▶ PROVIDED MATERIAL
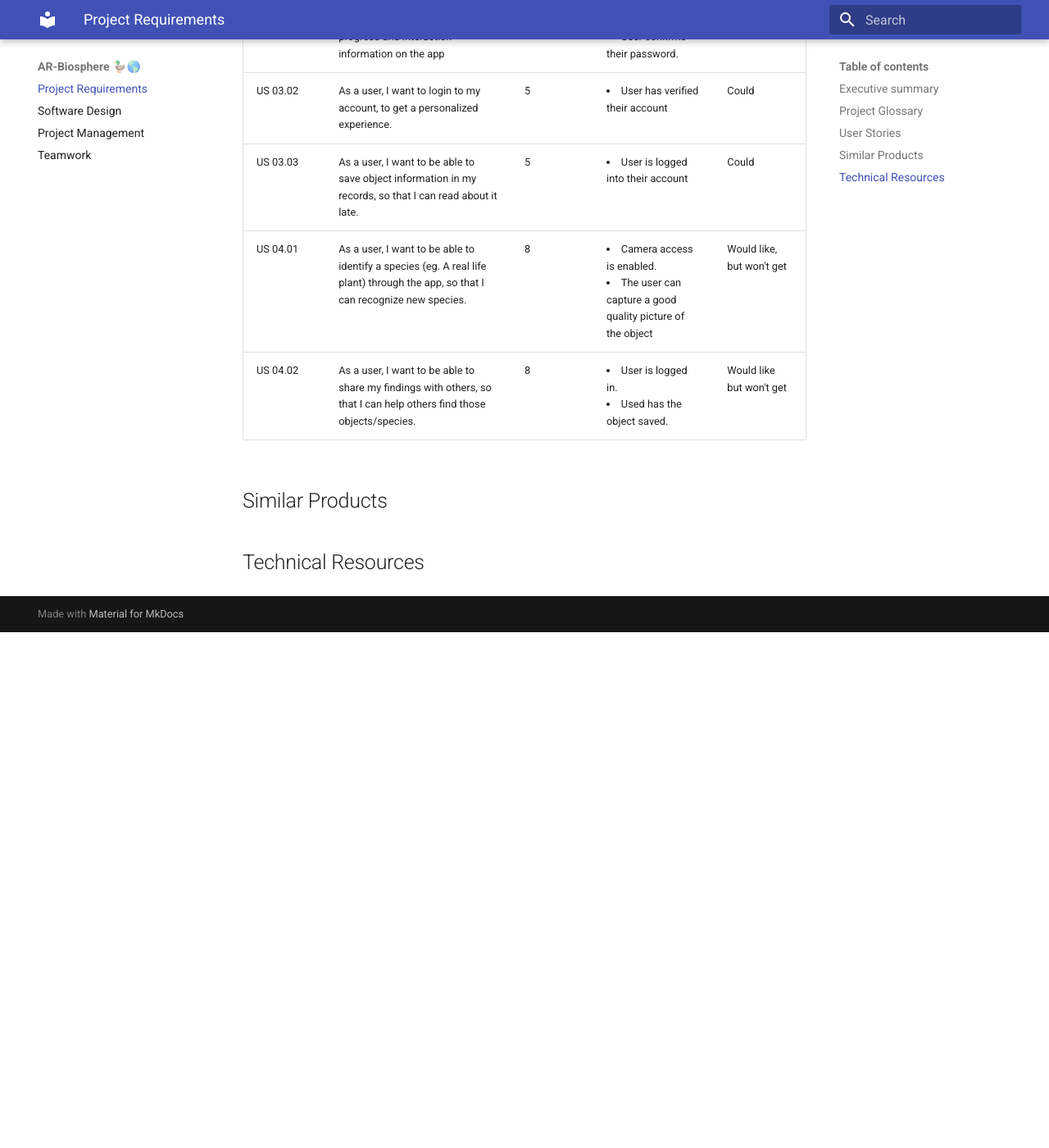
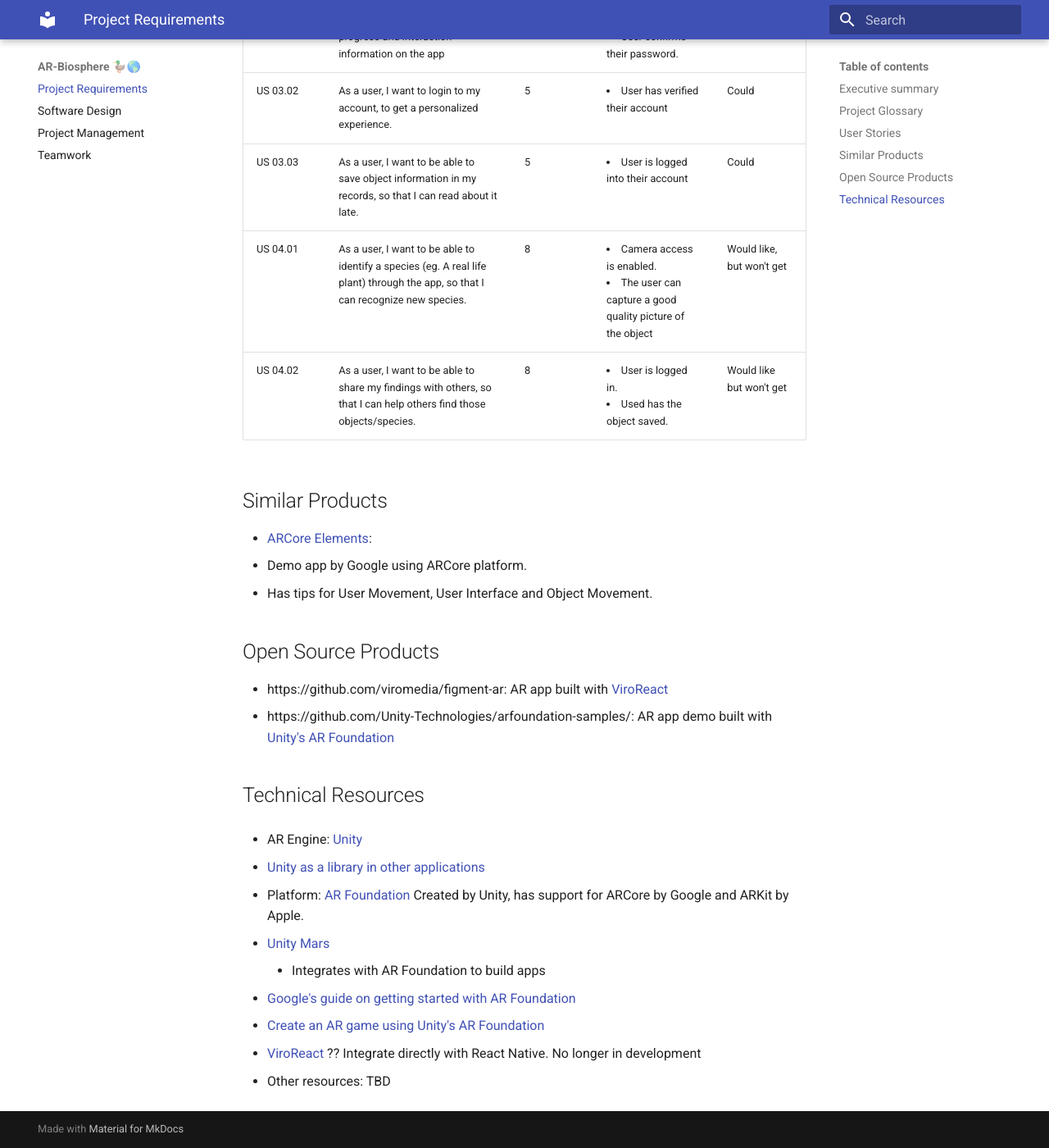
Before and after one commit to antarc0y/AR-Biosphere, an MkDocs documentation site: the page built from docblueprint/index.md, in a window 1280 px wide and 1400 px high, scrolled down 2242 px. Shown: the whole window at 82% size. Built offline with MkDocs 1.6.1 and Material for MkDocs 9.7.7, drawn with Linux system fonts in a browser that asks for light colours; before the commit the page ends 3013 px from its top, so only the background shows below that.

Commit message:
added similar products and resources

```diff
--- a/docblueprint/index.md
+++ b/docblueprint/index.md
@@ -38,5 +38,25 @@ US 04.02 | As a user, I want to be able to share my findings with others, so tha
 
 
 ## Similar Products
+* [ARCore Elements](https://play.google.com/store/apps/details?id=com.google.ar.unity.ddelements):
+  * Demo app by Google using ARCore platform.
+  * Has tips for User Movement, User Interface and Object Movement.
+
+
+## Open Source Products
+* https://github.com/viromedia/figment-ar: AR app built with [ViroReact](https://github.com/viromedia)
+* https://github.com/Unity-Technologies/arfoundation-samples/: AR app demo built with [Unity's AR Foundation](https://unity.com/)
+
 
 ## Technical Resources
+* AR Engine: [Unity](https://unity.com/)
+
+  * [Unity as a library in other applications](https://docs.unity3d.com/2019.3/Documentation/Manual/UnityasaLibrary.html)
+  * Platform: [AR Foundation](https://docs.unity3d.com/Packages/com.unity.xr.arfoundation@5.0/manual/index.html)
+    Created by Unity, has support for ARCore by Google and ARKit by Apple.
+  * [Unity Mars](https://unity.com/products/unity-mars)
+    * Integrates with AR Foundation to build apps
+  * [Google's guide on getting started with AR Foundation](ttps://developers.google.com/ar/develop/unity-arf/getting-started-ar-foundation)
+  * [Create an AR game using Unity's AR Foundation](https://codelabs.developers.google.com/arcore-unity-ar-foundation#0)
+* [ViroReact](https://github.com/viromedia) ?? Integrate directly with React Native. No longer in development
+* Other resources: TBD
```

▶ WHAT TO DO
Write out the entries again, exactly as given, skipping any images.

▶ EXPECTED OUTPUT
Before and after one commit to antarc0y/AR-Biosphere, an MkDocs documentation site: the page built from docblueprint/index.md, in a window 1280 px wide and 1400 px high, scrolled down 2242 px. Shown: the whole window at 82% size. Built offline with MkDocs 1.6.1 and Material for MkDocs 9.7.7, drawn with Linux system fonts in a browser that asks for light colours; before the commit the page ends 3013 px from its top, so only the background shows below that.

Commit message:
added similar products and resources

```diff
--- a/docblueprint/index.md
+++ b/docblueprint/index.md
@@ -38,5 +38,25 @@ US 04.02 | As a user, I want to be able to share my findings with others, so tha
 
 
 ## Similar Products
+* [ARCore Elements](https://play.google.com/store/apps/details?id=com.google.ar.unity.ddelements):
+  * Demo app by Google using ARCore platform.
+  * Has tips for User Movement, User Interface and Object Movement.
+
+
+## Open Source Products
+* https://github.com/viromedia/figment-ar: AR app built with [ViroReact](https://github.com/viromedia)
+* https://github.com/Unity-Technologies/arfoundation-samples/: AR app demo built with [Unity's AR Foundation](https://unity.com/)
+
 
 ## Technical Resources
+* AR Engine: [Unity](https://unity.com/)
+
+  * [Unity as a library in other applications](https://docs.unity3d.com/2019.3/Documentation/Manual/UnityasaLibrary.html)
+  * Platform: [AR Foundation](https://docs.unity3d.com/Packages/com.unity.xr.arfoundation@5.0/manual/index.html)
+    Created by Unity, has support for ARCore by Google and ARKit by Apple.
+  * [Unity Mars](https://unity.com/products/unity-mars)
+    * Integrates with AR Foundation to build apps
+  * [Google's guide on getting started with AR Foundation](ttps://developers.google.com/ar/develop/unity-arf/getting-started-ar-foundation)
+  * [Create an AR game using Unity's AR Foundation](https://codelabs.developers.google.com/arcore-unity-ar-foundation#0)
+* [ViroReact](https://github.com/viromedia) ?? Integrate directly with React Native. No longer in development
+* Other resources: TBD
```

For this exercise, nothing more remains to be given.